*Aim of the exercise:*
In the listing that follows, count each line where the word "ipynb" appears; write nothing but the count.

*Records supplied:*
_ _ _ _ _

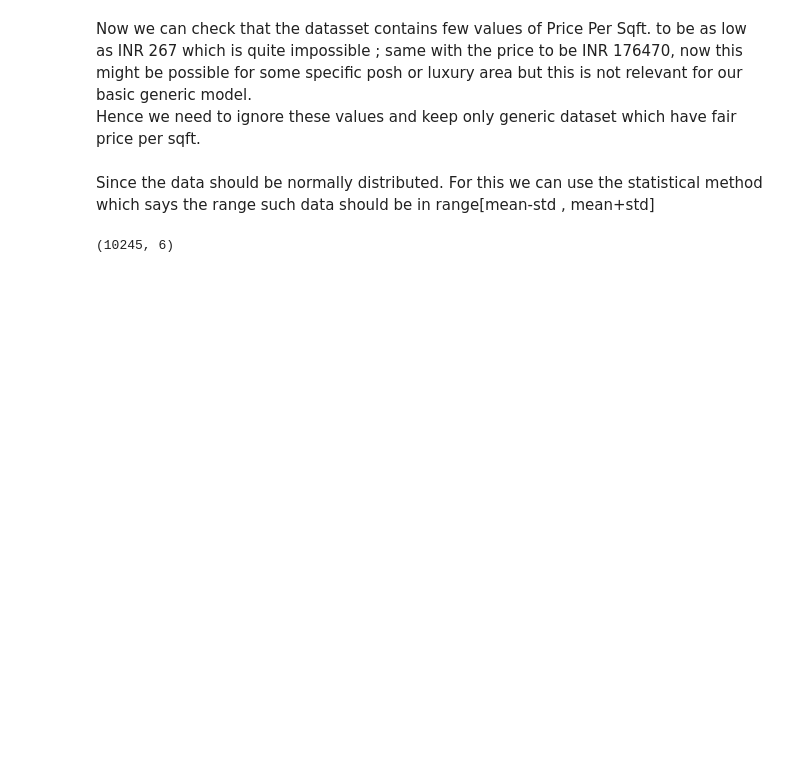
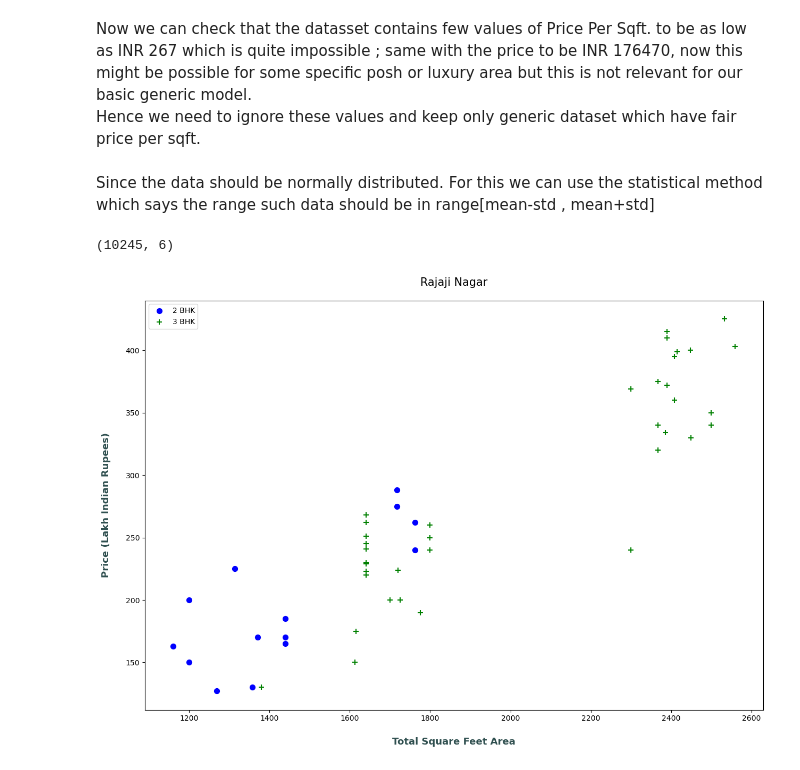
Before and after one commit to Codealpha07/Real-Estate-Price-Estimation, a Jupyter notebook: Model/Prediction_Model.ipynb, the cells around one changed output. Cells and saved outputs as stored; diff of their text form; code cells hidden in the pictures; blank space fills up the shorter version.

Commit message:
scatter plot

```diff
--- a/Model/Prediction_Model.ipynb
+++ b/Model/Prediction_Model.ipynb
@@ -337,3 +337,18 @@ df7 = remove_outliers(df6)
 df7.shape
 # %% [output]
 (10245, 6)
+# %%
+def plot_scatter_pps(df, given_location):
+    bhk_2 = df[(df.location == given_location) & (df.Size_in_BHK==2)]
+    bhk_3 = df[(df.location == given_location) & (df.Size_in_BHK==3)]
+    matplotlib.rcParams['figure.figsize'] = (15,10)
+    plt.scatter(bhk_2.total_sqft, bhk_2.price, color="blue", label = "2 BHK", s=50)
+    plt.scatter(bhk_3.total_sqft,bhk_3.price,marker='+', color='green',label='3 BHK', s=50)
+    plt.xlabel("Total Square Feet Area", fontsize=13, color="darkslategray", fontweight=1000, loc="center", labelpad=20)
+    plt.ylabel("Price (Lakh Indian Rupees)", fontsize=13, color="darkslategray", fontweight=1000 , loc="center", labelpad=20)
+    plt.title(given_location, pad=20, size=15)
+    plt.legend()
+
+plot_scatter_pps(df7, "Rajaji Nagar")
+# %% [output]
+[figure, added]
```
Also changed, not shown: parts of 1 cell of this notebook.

_ _ _ _ _

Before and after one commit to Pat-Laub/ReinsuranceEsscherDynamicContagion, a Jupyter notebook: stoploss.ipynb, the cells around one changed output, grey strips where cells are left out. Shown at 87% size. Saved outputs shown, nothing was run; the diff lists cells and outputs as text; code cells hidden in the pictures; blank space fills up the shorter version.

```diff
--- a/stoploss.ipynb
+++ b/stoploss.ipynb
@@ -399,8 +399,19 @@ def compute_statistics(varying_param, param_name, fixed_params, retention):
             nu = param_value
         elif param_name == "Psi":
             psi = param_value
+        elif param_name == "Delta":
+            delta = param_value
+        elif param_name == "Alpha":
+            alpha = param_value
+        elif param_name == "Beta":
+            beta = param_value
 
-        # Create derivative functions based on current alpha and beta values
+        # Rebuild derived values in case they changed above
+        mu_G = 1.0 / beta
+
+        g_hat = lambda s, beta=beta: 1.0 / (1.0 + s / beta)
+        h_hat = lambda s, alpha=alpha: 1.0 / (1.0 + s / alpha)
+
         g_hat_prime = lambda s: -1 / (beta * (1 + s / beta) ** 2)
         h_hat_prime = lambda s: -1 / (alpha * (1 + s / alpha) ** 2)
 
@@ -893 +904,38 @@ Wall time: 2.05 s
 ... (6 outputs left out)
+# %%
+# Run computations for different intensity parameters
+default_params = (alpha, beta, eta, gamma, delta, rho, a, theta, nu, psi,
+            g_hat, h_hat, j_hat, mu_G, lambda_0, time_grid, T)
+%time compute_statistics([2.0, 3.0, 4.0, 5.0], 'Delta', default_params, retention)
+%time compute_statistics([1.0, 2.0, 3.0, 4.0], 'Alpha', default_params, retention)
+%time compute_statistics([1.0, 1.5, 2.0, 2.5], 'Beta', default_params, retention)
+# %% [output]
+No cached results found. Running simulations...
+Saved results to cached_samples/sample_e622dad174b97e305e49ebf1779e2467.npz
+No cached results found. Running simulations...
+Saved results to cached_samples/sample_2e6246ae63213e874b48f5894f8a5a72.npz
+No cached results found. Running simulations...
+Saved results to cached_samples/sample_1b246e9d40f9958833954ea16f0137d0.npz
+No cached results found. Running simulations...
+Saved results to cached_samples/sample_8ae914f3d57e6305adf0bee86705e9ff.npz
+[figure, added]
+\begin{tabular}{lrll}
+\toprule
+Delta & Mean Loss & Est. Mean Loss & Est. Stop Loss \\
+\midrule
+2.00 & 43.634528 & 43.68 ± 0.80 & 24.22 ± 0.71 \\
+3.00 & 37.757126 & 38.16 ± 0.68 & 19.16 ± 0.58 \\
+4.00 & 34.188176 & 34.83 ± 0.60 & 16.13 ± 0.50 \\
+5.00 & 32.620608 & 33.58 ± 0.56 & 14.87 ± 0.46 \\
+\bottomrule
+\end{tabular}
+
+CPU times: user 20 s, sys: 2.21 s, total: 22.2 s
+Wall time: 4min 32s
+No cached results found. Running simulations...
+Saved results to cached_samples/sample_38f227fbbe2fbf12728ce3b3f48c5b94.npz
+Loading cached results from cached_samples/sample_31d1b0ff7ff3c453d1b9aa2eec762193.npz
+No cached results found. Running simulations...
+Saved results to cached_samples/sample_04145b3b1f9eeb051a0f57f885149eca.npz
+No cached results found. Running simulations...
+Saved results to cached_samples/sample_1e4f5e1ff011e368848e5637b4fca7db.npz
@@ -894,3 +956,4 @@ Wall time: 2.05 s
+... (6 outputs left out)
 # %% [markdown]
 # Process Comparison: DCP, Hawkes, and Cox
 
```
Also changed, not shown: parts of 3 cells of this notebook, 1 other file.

_ _ _ _ _

*Solution to this problem:*
6